(Dataset items)
===
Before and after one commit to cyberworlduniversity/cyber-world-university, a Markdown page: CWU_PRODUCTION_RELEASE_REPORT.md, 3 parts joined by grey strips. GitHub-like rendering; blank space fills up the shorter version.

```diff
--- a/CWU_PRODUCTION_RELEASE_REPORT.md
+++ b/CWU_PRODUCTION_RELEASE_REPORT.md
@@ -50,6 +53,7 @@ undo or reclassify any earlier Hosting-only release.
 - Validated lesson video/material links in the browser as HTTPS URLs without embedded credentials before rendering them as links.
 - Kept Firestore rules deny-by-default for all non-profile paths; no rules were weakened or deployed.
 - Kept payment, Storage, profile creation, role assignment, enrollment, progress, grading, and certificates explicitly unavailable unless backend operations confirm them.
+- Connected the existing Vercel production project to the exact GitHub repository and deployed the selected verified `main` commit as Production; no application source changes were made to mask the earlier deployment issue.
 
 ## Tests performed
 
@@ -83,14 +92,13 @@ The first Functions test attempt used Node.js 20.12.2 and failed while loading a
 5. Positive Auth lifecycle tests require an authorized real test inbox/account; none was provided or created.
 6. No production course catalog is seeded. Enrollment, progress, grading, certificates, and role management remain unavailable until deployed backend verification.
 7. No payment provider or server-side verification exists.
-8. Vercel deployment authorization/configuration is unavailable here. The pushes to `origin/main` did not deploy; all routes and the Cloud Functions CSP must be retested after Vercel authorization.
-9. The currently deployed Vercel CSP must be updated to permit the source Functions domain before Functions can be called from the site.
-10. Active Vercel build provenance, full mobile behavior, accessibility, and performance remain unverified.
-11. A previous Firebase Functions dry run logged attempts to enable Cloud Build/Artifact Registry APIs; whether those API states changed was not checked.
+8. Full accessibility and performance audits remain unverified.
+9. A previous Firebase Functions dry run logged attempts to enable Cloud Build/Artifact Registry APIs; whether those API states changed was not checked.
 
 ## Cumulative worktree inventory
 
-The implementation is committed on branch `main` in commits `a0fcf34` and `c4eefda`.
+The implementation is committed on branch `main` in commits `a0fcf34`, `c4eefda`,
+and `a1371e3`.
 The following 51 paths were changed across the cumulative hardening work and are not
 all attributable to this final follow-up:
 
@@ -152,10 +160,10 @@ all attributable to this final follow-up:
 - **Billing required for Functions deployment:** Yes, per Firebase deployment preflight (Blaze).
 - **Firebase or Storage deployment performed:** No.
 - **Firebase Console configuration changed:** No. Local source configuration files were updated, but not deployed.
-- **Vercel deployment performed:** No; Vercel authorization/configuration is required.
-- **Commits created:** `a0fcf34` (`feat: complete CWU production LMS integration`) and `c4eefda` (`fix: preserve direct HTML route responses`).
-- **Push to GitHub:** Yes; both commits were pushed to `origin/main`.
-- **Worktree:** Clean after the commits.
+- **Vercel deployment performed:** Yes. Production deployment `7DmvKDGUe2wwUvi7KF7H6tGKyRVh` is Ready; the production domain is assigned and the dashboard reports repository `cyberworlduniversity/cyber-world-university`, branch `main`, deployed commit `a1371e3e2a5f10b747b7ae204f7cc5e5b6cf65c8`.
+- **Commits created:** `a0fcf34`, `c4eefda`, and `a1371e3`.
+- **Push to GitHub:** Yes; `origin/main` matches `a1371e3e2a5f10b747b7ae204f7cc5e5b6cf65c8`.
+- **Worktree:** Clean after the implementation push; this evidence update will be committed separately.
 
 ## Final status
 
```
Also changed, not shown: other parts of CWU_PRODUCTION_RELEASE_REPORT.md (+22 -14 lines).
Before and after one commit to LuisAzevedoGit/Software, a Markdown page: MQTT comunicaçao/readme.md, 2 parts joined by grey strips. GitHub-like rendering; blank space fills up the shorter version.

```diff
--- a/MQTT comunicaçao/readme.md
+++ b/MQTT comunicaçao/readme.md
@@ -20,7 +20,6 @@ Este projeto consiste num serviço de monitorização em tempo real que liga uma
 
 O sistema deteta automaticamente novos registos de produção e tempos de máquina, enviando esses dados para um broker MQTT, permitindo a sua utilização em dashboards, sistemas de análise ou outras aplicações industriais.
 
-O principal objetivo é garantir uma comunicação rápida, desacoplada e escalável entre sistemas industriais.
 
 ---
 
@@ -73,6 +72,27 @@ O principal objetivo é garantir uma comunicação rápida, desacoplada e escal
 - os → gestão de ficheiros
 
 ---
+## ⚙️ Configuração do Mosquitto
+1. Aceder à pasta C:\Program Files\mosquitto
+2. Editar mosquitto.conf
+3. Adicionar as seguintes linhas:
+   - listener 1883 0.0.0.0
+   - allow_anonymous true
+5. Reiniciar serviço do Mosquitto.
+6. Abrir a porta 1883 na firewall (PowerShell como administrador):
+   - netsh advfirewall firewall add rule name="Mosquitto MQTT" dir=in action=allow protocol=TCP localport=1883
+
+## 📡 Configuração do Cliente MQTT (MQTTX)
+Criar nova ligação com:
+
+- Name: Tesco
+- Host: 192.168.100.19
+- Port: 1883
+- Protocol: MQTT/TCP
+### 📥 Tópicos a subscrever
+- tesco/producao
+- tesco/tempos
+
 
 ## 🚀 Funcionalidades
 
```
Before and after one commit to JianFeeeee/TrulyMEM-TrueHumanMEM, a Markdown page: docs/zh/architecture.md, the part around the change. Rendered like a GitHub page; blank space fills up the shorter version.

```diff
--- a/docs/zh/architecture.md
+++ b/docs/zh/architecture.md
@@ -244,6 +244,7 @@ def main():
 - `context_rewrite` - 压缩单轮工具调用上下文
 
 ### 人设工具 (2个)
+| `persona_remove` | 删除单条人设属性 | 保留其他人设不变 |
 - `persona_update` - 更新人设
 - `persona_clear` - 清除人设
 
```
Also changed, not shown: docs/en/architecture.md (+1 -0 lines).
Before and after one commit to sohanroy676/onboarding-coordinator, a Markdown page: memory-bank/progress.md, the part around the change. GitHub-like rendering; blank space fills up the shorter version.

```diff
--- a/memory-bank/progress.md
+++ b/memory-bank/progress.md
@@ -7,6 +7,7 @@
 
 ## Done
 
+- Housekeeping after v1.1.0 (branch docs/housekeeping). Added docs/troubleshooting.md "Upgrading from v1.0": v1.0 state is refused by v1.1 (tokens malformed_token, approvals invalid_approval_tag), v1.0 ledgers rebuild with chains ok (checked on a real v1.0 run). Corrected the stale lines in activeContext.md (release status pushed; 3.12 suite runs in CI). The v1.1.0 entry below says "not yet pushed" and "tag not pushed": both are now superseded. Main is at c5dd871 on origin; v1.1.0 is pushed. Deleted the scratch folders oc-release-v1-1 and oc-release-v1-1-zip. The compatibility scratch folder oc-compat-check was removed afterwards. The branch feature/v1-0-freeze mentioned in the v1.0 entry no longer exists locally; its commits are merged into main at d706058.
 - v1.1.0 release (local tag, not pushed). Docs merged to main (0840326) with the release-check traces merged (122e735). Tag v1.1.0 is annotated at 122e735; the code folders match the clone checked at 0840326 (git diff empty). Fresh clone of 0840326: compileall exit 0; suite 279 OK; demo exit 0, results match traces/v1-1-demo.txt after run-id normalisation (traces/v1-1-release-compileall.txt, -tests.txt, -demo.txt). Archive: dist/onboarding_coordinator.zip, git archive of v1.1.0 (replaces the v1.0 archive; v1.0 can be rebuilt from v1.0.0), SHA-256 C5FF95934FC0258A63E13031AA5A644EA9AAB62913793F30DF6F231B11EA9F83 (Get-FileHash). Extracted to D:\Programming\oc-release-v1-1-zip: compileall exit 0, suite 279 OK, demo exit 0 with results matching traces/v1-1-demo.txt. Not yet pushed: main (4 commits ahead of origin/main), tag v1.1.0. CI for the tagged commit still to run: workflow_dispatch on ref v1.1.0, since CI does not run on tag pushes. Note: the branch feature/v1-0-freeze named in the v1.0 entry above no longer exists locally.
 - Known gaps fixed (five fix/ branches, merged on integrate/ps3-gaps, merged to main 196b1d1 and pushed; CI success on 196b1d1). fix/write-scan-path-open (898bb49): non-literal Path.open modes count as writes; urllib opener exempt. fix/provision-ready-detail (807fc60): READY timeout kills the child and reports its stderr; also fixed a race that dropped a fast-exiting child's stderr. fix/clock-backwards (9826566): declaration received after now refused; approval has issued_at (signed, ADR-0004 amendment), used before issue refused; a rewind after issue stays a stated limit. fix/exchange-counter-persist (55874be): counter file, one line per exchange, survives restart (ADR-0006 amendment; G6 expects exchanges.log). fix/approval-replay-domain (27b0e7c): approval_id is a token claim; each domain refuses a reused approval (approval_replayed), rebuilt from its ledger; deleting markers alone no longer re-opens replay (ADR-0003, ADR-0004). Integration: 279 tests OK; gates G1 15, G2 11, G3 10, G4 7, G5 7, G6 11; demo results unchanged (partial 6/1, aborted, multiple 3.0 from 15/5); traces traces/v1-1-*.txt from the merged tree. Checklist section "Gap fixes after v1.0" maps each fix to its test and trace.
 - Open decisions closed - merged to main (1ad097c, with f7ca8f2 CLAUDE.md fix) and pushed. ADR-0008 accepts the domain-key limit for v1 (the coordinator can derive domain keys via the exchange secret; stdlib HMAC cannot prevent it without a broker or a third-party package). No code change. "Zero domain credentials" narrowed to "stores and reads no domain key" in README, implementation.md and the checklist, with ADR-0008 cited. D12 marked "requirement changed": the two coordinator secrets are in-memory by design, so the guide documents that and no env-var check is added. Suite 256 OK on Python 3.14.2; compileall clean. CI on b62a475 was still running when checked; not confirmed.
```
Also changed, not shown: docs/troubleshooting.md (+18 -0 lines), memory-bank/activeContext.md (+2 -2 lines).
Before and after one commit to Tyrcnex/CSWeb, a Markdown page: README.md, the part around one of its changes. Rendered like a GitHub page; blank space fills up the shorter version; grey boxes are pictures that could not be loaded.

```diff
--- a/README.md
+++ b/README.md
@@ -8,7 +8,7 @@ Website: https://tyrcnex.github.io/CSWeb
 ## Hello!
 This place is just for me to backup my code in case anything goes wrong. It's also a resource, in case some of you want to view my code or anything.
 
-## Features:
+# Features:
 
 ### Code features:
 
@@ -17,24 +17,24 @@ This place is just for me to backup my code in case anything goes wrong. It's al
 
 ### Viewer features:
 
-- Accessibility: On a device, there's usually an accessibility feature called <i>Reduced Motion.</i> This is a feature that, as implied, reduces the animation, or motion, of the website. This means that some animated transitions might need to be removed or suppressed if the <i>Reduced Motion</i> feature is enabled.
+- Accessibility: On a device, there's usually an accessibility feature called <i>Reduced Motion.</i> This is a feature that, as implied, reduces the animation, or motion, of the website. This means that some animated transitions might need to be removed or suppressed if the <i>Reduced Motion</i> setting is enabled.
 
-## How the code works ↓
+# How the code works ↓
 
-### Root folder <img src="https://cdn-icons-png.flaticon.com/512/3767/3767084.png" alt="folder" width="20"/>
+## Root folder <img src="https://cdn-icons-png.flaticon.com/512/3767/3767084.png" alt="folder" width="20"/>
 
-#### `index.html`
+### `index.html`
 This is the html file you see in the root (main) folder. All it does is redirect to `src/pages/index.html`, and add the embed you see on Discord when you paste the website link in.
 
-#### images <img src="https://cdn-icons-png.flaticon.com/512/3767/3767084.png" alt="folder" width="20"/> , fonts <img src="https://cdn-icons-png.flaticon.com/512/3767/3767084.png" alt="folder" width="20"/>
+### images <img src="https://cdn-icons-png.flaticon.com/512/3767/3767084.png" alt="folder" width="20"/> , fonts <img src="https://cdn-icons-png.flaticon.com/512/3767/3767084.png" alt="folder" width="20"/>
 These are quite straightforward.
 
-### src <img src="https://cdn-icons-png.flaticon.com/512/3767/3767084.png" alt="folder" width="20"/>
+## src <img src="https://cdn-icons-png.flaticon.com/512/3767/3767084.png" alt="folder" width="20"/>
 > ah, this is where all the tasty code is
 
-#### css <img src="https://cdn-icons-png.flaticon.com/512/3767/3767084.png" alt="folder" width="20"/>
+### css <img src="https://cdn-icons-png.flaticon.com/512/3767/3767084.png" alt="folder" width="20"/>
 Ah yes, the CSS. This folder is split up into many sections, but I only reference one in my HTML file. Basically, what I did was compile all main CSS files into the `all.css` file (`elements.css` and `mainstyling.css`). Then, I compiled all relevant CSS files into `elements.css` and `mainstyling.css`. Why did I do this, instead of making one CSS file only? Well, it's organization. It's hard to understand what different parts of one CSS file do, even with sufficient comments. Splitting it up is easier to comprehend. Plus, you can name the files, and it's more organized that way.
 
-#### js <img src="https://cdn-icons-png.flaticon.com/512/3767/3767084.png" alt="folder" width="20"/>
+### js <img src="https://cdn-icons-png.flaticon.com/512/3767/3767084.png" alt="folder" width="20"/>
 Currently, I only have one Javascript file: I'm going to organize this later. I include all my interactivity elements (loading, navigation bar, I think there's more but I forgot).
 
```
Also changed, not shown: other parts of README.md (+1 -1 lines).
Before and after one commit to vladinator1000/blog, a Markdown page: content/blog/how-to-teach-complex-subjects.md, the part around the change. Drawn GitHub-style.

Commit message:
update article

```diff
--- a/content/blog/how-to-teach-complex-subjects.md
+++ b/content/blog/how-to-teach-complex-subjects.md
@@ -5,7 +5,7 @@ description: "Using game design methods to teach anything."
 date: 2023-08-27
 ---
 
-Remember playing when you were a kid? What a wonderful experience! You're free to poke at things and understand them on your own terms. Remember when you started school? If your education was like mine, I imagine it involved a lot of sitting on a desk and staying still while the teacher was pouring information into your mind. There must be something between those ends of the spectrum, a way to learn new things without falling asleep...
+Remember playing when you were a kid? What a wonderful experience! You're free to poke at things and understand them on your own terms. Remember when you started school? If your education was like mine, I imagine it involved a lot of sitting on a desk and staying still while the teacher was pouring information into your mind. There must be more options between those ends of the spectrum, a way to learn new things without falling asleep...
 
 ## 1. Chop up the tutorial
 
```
===
# Task to complete:
All lines with the word "space" must be located in the data and copied.

# Solution to the problem:
Before and after one commit to cyberworlduniversity/cyber-world-university, a Markdown page: CWU_PRODUCTION_RELEASE_REPORT.md, 3 parts joined by grey strips. GitHub-like rendering; blank space fills up the shorter version.
Before and after one commit to LuisAzevedoGit/Software, a Markdown page: MQTT comunicaçao/readme.md, 2 parts joined by grey strips. GitHub-like rendering; blank space fills up the shorter version.
Before and after one commit to JianFeeeee/TrulyMEM-TrueHumanMEM, a Markdown page: docs/zh/architecture.md, the part around the change. Rendered like a GitHub page; blank space fills up the shorter version.
Before and after one commit to sohanroy676/onboarding-coordinator, a Markdown page: memory-bank/progress.md, the part around the change. GitHub-like rendering; blank space fills up the shorter version.
Before and after one commit to Tyrcnex/CSWeb, a Markdown page: README.md, the part around one of its changes. Rendered like a GitHub page; blank space fills up the shorter version; grey boxes are pictures that could not be loaded.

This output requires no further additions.